I’ve read stories about people who have left home and career in an effort to escape the remains of a failed relationship or a lifestyle that has grown stale. But most of the traveling nomads I’m familiar with have simply chosen to pursue a dream – to finally take action instead of continuing to just talk about journeying beyond the borders of their everyday lives. The latter describes me.
Originally a Midwestern girl, I have lived in Phoenix, Arizona for 10 delicious years, thoroughly enjoying the breathtaking desert landscapes, active social scene, fantastic local restaurants and packed event calendars. I have numerous close and inspiring friendships and job in corporate marketing that I enjoy. Life truly is good… there is nothing I desire to escape.
But for as long as I remember, I have wanted to travel. I’m fascinated by history and unfamiliar cultures. But I could always find some reason (usually related to time and/or money) why travel wasn’t possible. My freshman year in college, I participated in a “Literary London” class, which consisted of three weeks touring England along with a weekend in Paris, and returned home dreaming of the English countryside.
Eighteen years later, I hadn’t been back to Europe.
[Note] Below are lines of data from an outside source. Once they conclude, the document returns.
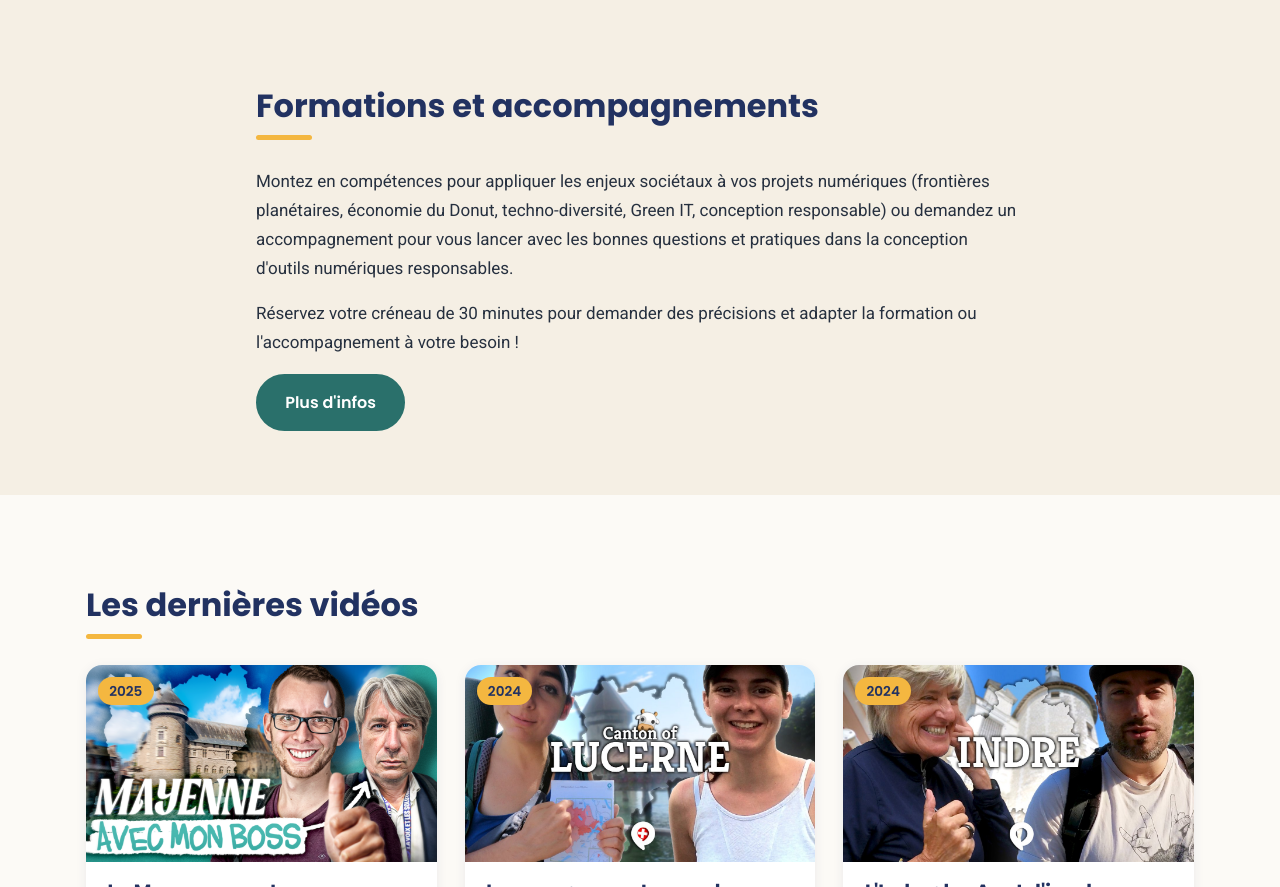
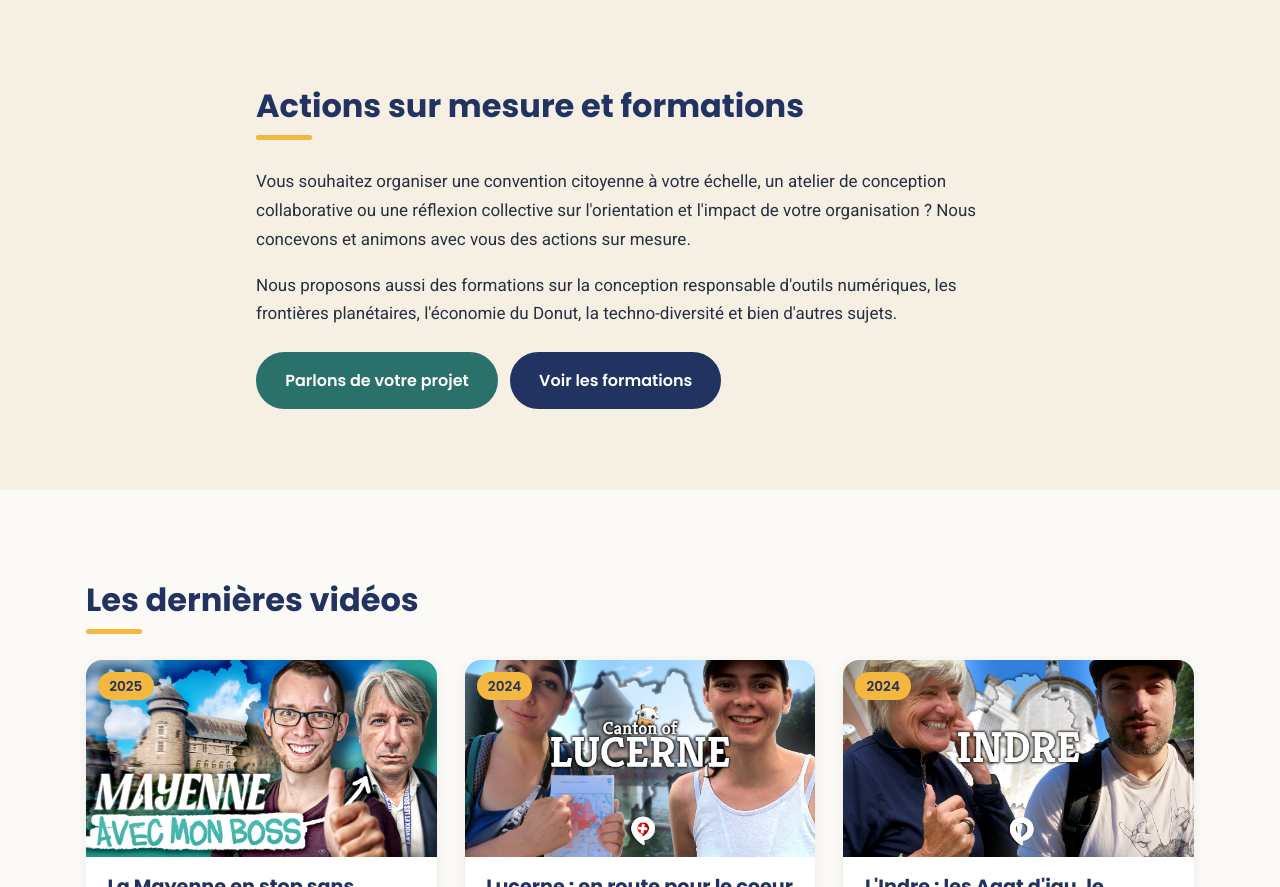
Before and after one commit to portraits2passages/portraits2passages.com, an Astro site: page / in a window 1280 px wide. Shown: the part 1067-1954 px from the top of the page. Built offline with nearby package versions, Linux system fonts and the light colour scheme; Astro itself is replaced by a stand-in of ours.

Commit message:
Accueil : bloc « Actions sur mesure et formations » réécrit, avec deux boutons

```diff
--- a/src/data/accueil.en.json
+++ b/src/data/accueil.en.json
@@ -2,7 +2,8 @@
   "mission": "Promoting local travel and solidarity by questioning our relationship with digital technology, uncertainty and places, in order to strengthen our collective resilience.",
   "questions": "How can we bring the digital transition and the societal transition together? How do we step out of our information and social bubbles? How can chance encounters spark action?\n\nThese are the questions we try to answer, in our own way!",
   "imageMission": "/images/banniere-route-dordogne.jpg",
-  "formations": "Build your skills to apply societal challenges to your digital projects (planetary boundaries, Doughnut economics, techno-diversity, Green IT, responsible design), or ask for support to get started with the right questions and practices in designing responsible digital tools.\n\nBook a 30-minute slot to ask questions and tailor the training or support to your needs!",
+  "actionsTitre": "Tailored workshops and training",
+  "formations": "Would you like to run a citizens' convention at your own scale, a collaborative design workshop, or a collective reflection on your organisation's direction and impact? We design and facilitate tailored sessions with you.\n\nWe also offer training on the responsible design of digital tools, planetary boundaries, Doughnut economics, techno-diversity and many related topics.",
   "quiSommesNous": "Portraits 2 Passages is the adventure of a passionate team — Nicolas, Lou and Diane — brought together by a desire to discover the world differently. The project was born when we met at the Université de technologie de Troyes (UTT) in 2014, shaped by our student-association projects and a sensitivity to sustainability and local cultures.\n\nSince 2021, we have been taking participants to explore little-known regions and meet the people who live there, favouring authenticity, spontaneity and human connection. A way of travelling that goes far beyond conventional tourism.\n\nThis approach is backed by our teaching and research on using digital technology for a fair, sober and robust societal transition.",
   "equipe": [
     {
--- a/src/data/accueil.json
+++ b/src/data/accueil.json
@@ -2,7 +2,8 @@
   "mission": "Promouvoir les voyages de proximité et la solidarité en interrogeant notre relation au numérique, à l'incertitude et aux territoires, afin de renforcer notre résilience collective.",
   "questions": "Comment allier transition numérique et transition sociétale ? Comment sortir de nos bulles informationnelles et sociales ? Comment provoquer l'action par le hasard des rencontres ?\n\nAutant de questions auxquelles nous essayons de répondre à notre manière !",
   "imageMission": "/images/banniere-route-dordogne.jpg",
-  "formations": "Montez en compétences pour appliquer les enjeux sociétaux à vos projets numériques (frontières planétaires, économie du Donut, techno-diversité, Green IT, conception responsable) ou demandez un accompagnement pour vous lancer avec les bonnes questions et pratiques dans la conception d'outils numériques responsables.\n\nRéservez votre créneau de 30 minutes pour demander des précisions et adapter la formation ou l'accompagnement à votre besoin !",
+  "actionsTitre": "Actions sur mesure et formations",
+  "formations": "Vous souhaitez organiser une convention citoyenne à votre échelle, un atelier de conception collaborative ou une réflexion collective sur l'orientation et l'impact de votre organisation ? Nous concevons et animons avec vous des actions sur mesure.\n\nNous proposons aussi des formations sur la conception responsable d'outils numériques, les frontières planétaires, l'économie du Donut, la techno-diversité et bien d'autres sujets.",
   "quiSommesNous": "Portraits 2 Passages, c’est l’aventure d’une équipe passionnée — Nicolas, Lou et Diane — unie par l’envie de découvrir le monde autrement. Ce projet est né de notre rencontre à l’Université de technologie de Troyes (UTT) en 2014, marqués par nos projets associatifs et une sensibilité à la soutenabilité et aux cultures locales.\n\nDepuis 2021, nous embarquons des participants pour explorer des territoires mal connus, à la rencontre de leurs habitants, en privilégiant l’authenticité, la spontanéité et les liens humains. Une façon de voyager qui va bien au-delà du tourisme classique.\n\nCette approche est appuyée par nos différents travaux pédagogiques et scientifiques autour de l'usage du numérique pour une transition sociétale juste, sobre et robuste.",
   "equipe": [
     {
--- a/src/i18n.ts
+++ b/src/i18n.ts
@@ -21,7 +21,7 @@ const textes = {
     menuPrincipal: 'Menu principal', mentions: 'Mentions légales', suivez: 'Suivez-nous', droits: 'tous droits réservés',
     autreLangue: 'English', autreLangueLabel: 'Read this page in English',
     theme: 'Thème sombre', evitement: 'Aller au contenu', menu: 'Menu',
-    notreMission: 'Notre mission', voirEditions: 'Découvrir les éditions', lireRecit: 'Lire le récit', formationsTitre: 'Formations et accompagnements', plusInfos: "Plus d'infos",
+    notreMission: 'Notre mission', voirEditions: 'Découvrir les éditions', lireRecit: 'Lire le récit', formationsTitre: 'Formations et accompagnements', parlonsEn: 'Parlons de votre projet', voirFormations: 'Voir les formations',
     dernieresVideos: 'Les dernières vidéos', toutesEditions: 'Toutes les éditions', quiSommesNous: 'Qui sommes-nous ?',
     editionsTitre: 'Les éditions P2P', editionsDescription: "Toutes les éditions de Portraits 2 Passages : des week-ends en stop, sans téléphone, à la découverte de territoires méconnus, en vidéo, en carte et en défis.",
     video: 'La vidéo', videoLire: 'Lire la vidéo :', videoNote: "La vidéo est hébergée par YouTube et ne se charge qu'au clic.",
@@ -46,7 +46,7 @@ const textes = {
     menuPrincipal: 'Main menu', mentions: 'Legal notice', suivez: 'Follow us', droits: 'all rights reserved',
     autreLangue: 'Français', autreLangueLabel: 'Lire cette page en français',
     theme: 'Dark theme', evitement: 'Skip to content', menu: 'Menu',
-    notreMission: 'Our mission', voirEditions: 'Explore the editions', lireRecit: 'Read the story', formationsTitre: 'Training and support', plusInfos: 'Learn more',
+    notreMission: 'Our mission', voirEditions: 'Explore the editions', lireRecit: 'Read the story', formationsTitre: 'Training and support', parlonsEn: "Let's talk about your project", voirFormations: 'See our training',
     dernieresVideos: 'Latest videos', toutesEditions: 'All editions', quiSommesNous: 'Who are we?',
     editionsTitre: 'P2P editions', editionsDescription: 'Every Portraits 2 Passages edition: phone-free hitchhiking weekends exploring little-known regions, told through videos, maps and challenges.',
     video: 'The video', videoLire: 'Play the video:', videoNote: 'The video is hosted on YouTube and only loads when you click.',
--- a/src/styles/global.css
+++ b/src/styles/global.css
@@ -227,3 +227,4 @@ main:focus { outline: none; }
 .defi-image { max-width: 160px; margin: 0 1.25rem 1rem; }
 .hero-credit { position: absolute; right: .75rem; bottom: .4rem; margin: 0; font-size: .75rem; color: rgba(255,255,255,.85); }
 .hero-credit a { color: inherit; }
+.actions-boutons { display: flex; flex-wrap: wrap; gap: .75rem; margin-top: 1.5rem; }
--- a/src/views/Accueil.astro
+++ b/src/views/Accueil.astro
@@ -31,9 +31,12 @@ const paragraphes = (s: string) => s.split('\n\n');
 
   <section class="section fond-clair">
     <div class="conteneur etroit">
-      <h2>{tx.formationsTitre}</h2>
+      <h2>{accueil.actionsTitre}</h2>
       {paragraphes(accueil.formations).map(p => <p>{p}</p>)}
-      <a class="bouton" href={routes.formations[lang]}>{tx.plusInfos}</a>
+      <p class="actions-boutons">
+        <a class="bouton" href={routes.contact[lang]}>{tx.parlonsEn}</a>
+        <a class="bouton secondaire" href={routes.formations[lang]}>{tx.voirFormations}</a>
+      </p>
     </div>
   </section>
 
```
Also changed, not shown: .pages.yml.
Aside from short visits to Mexico and The Bahamas, I hadn’t left the country.
A convergence of several factors that included the arrival of my 35th birthday, getting a job that allowed me to pay off debt and build my savings, and having an inspiring conversation with a cab driver in Savannah, Georgia, finally changed my mindset about travel. In August 2014, I joined Matt Kepnes (aka. Nomadic Matt) and 11 other travelers on a two-week trip through Central Europe. We slept in hostels, traveled by train, participated in free walking tours and “splurged” on delicious meals in Prague, Vienna, Bratislava and Budapest. At the end of the tour, I spent a weekend in Paris on my own.
While on that trip, I saw first-hand how feasible and comfortable budget travel can be. And each day while traveling, I had moments when I thought: “I can’t believe I’m here. I can’t believe I’m seeing this.” Whether biking through the Austrian countryside on a wine tour or gazing into the bright blue sky on a morning cruise on the Danube River, I was in awe. And, as I soon realized, I was hooked.
Shortly after returning to Phoenix, my mind began to formulate how I could travel again for a longer time period. I’m typically a very responsible, rule-following first-born, and it took a few months for me to decide that this crazy dream of mine was possible…that long-term travel wasn’t reserved only for college students and retirees, but something I could really do, too. I was renting an apartment that could be given up. I’m childless and single, so my responsibilities were minimal. And when I cautiously shared my thoughts with them, my friends and family were supportive and encouraging.
I began devouring travel blogs, books and podcasts. I went to a coffee shop and spent an entire morning navigating a map of Europe on my iPad and listing all of the cities that I considered to be at the top of my list. There were 27 of them. I started mapping out a plan for saving, selling and handling all the little details that would make it possible for me to travel for a year. And baby step by baby step, I’m making it happen.
In two days, I will begin my final week as an employed marketing professional. In less than two weeks, I will board a plane to Iceland.
I came to a place where I had to ask myself, “If not now, then when?” Like Thoreau, I don’t want to come to the end of my life and find that I have not lived, that I didn’t choose the life I truly wanted. What I truly want right now is to see the world…and I will.
In our lives, there will always be reasons to believe we can’t do something we long to do. Choose to see excuses for what they are, and find a way around them. If a dream has taken up residence in your head and your heart, look for ways to believe you can.
Let me know…what is your dream?